Not long ago a retired Presbyterian minister traveled to Kanab, Utah to attend a wedding reception in honor of a friend’s daughter. When he arrived, he found a small campground where he pitched his tent and went off to the celebration. Upon his return he discovered a couple from an Eastern state had camped next to him. A conversation ensued.

At first, friendly greetings were exchanged. Then the couple raised some political points. Differences of opinion between them and the minister emerged, but the conversation remained positive.

Since the minister mentioned his knowledge of religious issues, the woman was prompted to raise the issue of abuse, as reported in the media, in the Catholic Church. She declared that Catholics have a major problem. The minister responded that in his more than forty years of ministry experience he had dealt with seven cases of abuse committed by Protestant clergy. He also knew of a number of offenses which occurred in religious circles other than Catholic. The woman seemed displeased.

She next asked if issues around human sexuality had something to do with controversy in the Presbyterian community and other mainline Protestant churches. The retired clergyman briefly outlined how major disagreements in those bodies developed and were handled. He pointed out that patient, thorough due process was discarded in favor of political pressure and manipulation of church courts and assemblies. This resulted in congregations and individuals feeling disenfranchised and leaving to join or form different denominations. Major changes in church practice, such as blessing same-sex relationships and marriage, became a divisive wedge pushing people apart. The lady became even more displeased.

Well, at least, she said, same-sex persons are much less likely to commit sexual abuse than other people. Somewhat taken aback by her assertion, the preacher explained that all his experience, research and doctoral studies made it clear that all types of individuals, no matter how they are identified, can be involved in sexual abuse. He listed several examples. Eighty percent of offenses in Catholic circles were reported to be of a homosexual nature against young men. There are high rates of abuse against students in public schools. In one small town where he served, the chief of police informed him of fourteen cases of older teens, girls and boys, offending against younger children.

Before he could explain further how pervasive sexual abuse is in our society, the lady stated flatly, “I guess we’ll have to agree to disagree!” Then she rose from her chair, turned her back, and stomped off to her tent. Instantly, the Presbyterian retiree was filled with anger. Not sure why, he got in his car and drove into the dark desert night, praying for understanding as the nearby mountains presented their vague silhouettes against the starry sky.

The answer to his prayer came in the form of an “aha” moment. He realized that over the years, on the countless occasions when someone said to him, usually with a condescending smile, “We’ll have to agree to disagree” the statement meant anything but agreement.

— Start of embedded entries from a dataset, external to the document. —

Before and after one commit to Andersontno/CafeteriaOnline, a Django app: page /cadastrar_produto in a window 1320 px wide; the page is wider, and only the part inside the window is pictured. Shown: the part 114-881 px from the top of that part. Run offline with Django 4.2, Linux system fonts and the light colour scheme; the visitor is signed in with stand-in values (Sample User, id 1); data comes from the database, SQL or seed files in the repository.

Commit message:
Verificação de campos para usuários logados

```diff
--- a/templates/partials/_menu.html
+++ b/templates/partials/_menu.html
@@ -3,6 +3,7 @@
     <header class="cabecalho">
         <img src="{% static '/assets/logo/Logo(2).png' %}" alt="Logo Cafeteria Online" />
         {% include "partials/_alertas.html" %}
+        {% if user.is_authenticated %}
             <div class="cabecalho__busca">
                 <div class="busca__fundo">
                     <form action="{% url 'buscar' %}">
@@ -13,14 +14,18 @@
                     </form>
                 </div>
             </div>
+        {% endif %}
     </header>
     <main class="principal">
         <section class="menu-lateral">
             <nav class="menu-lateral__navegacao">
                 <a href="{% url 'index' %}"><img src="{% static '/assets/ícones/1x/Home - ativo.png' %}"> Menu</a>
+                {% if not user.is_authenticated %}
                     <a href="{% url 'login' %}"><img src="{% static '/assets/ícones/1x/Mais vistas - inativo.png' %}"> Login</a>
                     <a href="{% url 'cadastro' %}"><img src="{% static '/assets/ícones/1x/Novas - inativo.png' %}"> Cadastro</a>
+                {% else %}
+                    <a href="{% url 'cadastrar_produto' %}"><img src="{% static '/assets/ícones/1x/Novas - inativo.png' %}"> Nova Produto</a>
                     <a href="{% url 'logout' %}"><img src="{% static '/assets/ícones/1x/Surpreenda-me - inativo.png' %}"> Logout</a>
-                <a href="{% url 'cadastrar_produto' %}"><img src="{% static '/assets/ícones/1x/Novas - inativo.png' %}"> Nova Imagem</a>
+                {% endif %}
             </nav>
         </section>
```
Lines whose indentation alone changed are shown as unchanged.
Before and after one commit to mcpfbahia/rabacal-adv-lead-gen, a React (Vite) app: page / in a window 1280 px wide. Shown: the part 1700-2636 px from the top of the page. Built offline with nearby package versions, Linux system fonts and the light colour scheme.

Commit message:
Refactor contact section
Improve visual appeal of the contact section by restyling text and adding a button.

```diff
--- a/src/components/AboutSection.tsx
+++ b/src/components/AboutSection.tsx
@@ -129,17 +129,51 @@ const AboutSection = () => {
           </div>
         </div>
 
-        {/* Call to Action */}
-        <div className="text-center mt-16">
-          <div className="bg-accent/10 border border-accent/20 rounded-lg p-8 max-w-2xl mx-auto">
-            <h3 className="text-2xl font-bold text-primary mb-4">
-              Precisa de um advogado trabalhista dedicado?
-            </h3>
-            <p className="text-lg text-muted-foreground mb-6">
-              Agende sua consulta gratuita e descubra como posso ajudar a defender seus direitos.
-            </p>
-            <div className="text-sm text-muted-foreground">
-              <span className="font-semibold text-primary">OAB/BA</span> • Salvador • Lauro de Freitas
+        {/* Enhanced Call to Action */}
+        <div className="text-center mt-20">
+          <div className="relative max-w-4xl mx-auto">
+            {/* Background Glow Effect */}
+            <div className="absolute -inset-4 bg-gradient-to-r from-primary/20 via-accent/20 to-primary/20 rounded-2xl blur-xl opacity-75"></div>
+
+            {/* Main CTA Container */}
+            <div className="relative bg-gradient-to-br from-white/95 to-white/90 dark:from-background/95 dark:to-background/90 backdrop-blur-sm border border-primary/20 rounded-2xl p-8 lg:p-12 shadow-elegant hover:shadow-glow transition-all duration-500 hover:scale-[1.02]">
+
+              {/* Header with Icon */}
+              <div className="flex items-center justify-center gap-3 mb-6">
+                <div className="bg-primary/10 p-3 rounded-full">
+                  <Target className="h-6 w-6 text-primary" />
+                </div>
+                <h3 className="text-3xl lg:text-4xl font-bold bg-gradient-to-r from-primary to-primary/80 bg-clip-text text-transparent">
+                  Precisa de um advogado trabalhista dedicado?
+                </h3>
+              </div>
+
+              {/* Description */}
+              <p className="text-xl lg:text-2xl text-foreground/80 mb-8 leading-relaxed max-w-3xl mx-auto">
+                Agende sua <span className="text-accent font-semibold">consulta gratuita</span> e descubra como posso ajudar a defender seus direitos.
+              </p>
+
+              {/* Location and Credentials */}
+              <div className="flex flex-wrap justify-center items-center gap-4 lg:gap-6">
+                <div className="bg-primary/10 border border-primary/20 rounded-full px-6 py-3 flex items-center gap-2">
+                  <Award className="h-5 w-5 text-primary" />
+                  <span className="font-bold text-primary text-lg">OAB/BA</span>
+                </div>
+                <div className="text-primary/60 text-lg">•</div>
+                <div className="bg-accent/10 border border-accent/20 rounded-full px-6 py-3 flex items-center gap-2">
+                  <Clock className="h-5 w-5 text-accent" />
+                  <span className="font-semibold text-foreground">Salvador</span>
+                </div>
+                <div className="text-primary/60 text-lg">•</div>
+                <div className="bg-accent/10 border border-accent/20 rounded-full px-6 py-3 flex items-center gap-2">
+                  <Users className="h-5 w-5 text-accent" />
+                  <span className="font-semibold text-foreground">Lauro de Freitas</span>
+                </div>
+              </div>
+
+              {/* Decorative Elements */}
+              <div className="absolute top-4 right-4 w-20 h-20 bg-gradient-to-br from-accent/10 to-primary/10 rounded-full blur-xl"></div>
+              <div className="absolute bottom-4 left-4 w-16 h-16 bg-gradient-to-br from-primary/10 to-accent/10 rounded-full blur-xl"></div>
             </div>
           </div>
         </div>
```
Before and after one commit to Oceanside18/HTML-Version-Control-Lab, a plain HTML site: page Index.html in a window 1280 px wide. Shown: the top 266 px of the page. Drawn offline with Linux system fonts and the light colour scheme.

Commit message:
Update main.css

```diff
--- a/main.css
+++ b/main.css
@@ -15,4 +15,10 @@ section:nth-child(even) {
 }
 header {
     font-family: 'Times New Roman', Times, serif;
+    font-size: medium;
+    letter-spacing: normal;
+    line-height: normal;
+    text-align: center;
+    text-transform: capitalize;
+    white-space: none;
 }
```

Everyone who made that proclamation meant that they were going to ignore any facts presented and go on doing whatever they wished, regardless of the destructive impact their ideas or actions may have on the community.

What is absolutely essential is to agree to follow the facts down to the roots of our brokenness and agree to travel the enormously difficult road together to the God-given principles of life, asking for divine assistance every step of the way.

He pulled over and looked up into the star bright heavens. “Dear God, please give me the patience, perseverance, and wisdom I need to break through the shield of ignorance and denial we have erected around our foolishness.”